***** Task inputs *****

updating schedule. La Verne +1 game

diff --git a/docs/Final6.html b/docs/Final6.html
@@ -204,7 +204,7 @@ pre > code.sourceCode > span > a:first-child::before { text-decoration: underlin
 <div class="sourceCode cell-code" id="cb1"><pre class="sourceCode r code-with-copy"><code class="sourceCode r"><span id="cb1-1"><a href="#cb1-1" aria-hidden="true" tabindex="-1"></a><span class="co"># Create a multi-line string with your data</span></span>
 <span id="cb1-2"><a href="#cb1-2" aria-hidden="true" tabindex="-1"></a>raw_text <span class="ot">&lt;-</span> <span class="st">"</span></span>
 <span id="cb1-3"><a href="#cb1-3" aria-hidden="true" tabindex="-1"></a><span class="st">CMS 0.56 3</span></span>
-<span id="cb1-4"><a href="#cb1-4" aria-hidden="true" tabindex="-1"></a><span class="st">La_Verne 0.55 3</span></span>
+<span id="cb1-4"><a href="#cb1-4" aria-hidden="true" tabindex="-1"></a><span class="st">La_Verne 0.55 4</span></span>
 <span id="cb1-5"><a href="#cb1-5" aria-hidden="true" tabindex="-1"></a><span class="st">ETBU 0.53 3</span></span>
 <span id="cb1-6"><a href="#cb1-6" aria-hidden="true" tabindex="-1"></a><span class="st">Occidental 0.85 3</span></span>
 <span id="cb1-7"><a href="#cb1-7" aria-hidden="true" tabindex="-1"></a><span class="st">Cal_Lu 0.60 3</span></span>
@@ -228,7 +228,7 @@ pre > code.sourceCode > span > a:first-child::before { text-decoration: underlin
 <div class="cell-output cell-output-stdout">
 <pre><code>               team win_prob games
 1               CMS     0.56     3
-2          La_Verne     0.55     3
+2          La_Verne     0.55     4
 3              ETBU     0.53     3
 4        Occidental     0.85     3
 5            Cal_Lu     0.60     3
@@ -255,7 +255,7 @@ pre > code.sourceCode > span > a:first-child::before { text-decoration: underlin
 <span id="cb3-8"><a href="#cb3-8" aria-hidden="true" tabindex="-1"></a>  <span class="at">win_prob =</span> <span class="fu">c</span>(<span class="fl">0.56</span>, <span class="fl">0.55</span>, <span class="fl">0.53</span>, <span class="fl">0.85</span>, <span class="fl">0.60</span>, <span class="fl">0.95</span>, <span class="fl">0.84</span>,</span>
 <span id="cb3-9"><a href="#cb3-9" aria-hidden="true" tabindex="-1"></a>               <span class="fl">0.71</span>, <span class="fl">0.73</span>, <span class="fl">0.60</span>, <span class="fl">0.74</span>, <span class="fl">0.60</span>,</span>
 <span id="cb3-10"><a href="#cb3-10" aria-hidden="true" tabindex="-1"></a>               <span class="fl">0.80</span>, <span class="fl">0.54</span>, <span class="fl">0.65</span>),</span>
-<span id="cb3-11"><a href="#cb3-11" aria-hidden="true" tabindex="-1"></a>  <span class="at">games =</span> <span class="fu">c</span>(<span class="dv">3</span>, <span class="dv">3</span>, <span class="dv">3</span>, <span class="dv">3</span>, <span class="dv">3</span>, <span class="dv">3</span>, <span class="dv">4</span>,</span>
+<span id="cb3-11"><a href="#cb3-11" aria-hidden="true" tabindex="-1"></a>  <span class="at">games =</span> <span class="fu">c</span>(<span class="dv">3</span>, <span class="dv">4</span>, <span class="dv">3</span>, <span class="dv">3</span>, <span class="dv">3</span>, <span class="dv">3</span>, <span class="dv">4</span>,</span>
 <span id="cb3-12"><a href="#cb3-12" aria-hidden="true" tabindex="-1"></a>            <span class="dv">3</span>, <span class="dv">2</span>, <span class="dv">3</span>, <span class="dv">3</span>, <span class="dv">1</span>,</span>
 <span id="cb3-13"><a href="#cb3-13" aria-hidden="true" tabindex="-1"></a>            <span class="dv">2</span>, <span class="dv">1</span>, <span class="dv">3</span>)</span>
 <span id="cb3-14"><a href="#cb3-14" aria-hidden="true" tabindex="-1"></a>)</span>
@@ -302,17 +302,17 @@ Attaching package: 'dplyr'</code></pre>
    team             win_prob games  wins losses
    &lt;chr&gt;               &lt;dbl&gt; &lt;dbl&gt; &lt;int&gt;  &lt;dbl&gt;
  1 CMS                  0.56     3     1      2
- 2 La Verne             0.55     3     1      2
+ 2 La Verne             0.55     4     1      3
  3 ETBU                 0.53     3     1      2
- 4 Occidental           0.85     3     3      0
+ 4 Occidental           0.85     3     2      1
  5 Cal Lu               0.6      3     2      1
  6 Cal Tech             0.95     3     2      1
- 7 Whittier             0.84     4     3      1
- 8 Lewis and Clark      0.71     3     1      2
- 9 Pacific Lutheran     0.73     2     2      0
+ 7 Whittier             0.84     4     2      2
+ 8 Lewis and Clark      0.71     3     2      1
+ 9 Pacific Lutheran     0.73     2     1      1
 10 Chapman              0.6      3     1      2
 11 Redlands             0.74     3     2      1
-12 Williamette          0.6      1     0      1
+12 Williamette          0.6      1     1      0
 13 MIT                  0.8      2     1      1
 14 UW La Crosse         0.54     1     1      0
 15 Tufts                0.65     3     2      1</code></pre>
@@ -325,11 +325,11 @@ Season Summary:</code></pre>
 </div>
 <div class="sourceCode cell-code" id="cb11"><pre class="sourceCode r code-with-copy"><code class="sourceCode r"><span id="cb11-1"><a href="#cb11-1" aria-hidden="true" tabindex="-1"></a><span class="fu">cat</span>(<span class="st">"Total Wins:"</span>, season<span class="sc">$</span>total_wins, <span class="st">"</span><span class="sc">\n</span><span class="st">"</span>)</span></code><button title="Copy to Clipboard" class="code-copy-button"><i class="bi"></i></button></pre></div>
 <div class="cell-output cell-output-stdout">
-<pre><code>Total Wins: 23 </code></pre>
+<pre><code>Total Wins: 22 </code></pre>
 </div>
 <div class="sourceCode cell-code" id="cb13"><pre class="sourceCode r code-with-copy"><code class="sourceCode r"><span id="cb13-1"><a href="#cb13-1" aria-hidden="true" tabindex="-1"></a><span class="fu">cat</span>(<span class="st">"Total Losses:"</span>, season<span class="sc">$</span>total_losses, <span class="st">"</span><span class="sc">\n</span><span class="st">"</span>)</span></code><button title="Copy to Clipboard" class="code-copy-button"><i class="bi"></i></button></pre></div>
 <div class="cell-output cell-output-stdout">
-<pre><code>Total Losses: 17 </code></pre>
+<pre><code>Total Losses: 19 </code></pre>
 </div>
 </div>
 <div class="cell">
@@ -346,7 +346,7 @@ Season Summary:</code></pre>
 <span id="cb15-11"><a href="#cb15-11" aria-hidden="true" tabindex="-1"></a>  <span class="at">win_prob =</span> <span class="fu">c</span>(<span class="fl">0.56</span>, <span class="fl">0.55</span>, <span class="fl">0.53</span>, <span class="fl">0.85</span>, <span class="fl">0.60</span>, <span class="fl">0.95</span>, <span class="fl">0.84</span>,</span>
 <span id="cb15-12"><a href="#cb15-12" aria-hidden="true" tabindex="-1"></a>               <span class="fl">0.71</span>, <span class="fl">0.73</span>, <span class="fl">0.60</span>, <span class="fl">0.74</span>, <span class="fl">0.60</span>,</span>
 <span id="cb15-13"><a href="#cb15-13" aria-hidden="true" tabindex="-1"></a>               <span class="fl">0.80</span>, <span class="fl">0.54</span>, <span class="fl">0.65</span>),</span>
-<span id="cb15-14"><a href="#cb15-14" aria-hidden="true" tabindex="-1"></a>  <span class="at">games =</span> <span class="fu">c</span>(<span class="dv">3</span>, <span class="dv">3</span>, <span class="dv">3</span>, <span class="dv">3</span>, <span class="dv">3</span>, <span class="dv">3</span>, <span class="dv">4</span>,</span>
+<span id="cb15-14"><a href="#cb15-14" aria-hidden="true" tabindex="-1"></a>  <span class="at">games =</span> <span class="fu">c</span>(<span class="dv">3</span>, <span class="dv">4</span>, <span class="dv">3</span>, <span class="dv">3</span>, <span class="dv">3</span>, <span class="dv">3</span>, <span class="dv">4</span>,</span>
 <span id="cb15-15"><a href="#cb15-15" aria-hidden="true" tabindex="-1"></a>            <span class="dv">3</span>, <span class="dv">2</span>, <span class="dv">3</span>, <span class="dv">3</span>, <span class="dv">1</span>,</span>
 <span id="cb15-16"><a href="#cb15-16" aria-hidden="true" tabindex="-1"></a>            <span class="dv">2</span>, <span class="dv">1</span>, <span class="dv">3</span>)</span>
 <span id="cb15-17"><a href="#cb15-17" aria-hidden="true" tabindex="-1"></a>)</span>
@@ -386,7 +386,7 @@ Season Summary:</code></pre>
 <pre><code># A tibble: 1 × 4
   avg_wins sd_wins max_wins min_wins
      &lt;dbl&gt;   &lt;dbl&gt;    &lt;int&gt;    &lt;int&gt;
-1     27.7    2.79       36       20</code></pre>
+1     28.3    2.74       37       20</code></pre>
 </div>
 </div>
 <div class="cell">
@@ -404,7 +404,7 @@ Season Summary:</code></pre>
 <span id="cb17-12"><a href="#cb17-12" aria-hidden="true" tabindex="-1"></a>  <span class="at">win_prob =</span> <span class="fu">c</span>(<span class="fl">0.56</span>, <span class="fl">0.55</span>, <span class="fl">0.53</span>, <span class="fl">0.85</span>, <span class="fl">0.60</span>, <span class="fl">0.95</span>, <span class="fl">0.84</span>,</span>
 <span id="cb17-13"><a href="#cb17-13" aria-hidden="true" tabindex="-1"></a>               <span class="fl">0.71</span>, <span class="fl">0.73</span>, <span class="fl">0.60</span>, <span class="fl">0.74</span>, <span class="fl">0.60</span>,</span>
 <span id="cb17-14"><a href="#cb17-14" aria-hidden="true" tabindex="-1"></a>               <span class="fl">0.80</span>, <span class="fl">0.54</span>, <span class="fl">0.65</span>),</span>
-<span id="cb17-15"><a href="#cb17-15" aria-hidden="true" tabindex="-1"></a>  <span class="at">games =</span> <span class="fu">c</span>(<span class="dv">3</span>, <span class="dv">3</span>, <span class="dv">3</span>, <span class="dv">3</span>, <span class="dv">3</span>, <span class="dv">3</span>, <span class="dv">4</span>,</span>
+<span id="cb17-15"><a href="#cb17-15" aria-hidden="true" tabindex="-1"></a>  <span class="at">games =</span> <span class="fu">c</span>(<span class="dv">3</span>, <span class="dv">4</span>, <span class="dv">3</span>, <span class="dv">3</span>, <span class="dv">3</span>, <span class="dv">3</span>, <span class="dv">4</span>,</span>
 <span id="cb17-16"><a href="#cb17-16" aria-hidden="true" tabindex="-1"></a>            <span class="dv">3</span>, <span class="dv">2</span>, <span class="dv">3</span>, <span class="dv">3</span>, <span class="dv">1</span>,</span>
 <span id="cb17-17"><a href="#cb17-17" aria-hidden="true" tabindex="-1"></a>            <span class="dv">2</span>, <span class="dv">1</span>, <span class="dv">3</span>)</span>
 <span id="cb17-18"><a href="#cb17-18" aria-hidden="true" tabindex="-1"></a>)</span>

*****

- Directions: Retype the records above exactly, from their first line through the line that contains "with your data</span></span>", and stop there.

- Answer box:
updating schedule. La Verne +1 game

diff --git a/docs/Final6.html b/docs/Final6.html
@@ -204,7 +204,7 @@ pre > code.sourceCode > span > a:first-child::before { text-decoration: underlin
 <div class="sourceCode cell-code" id="cb1"><pre class="sourceCode r code-with-copy"><code class="sourceCode r"><span id="cb1-1"><a href="#cb1-1" aria-hidden="true" tabindex="-1"></a><span class="co"># Create a multi-line string with your data</span></span>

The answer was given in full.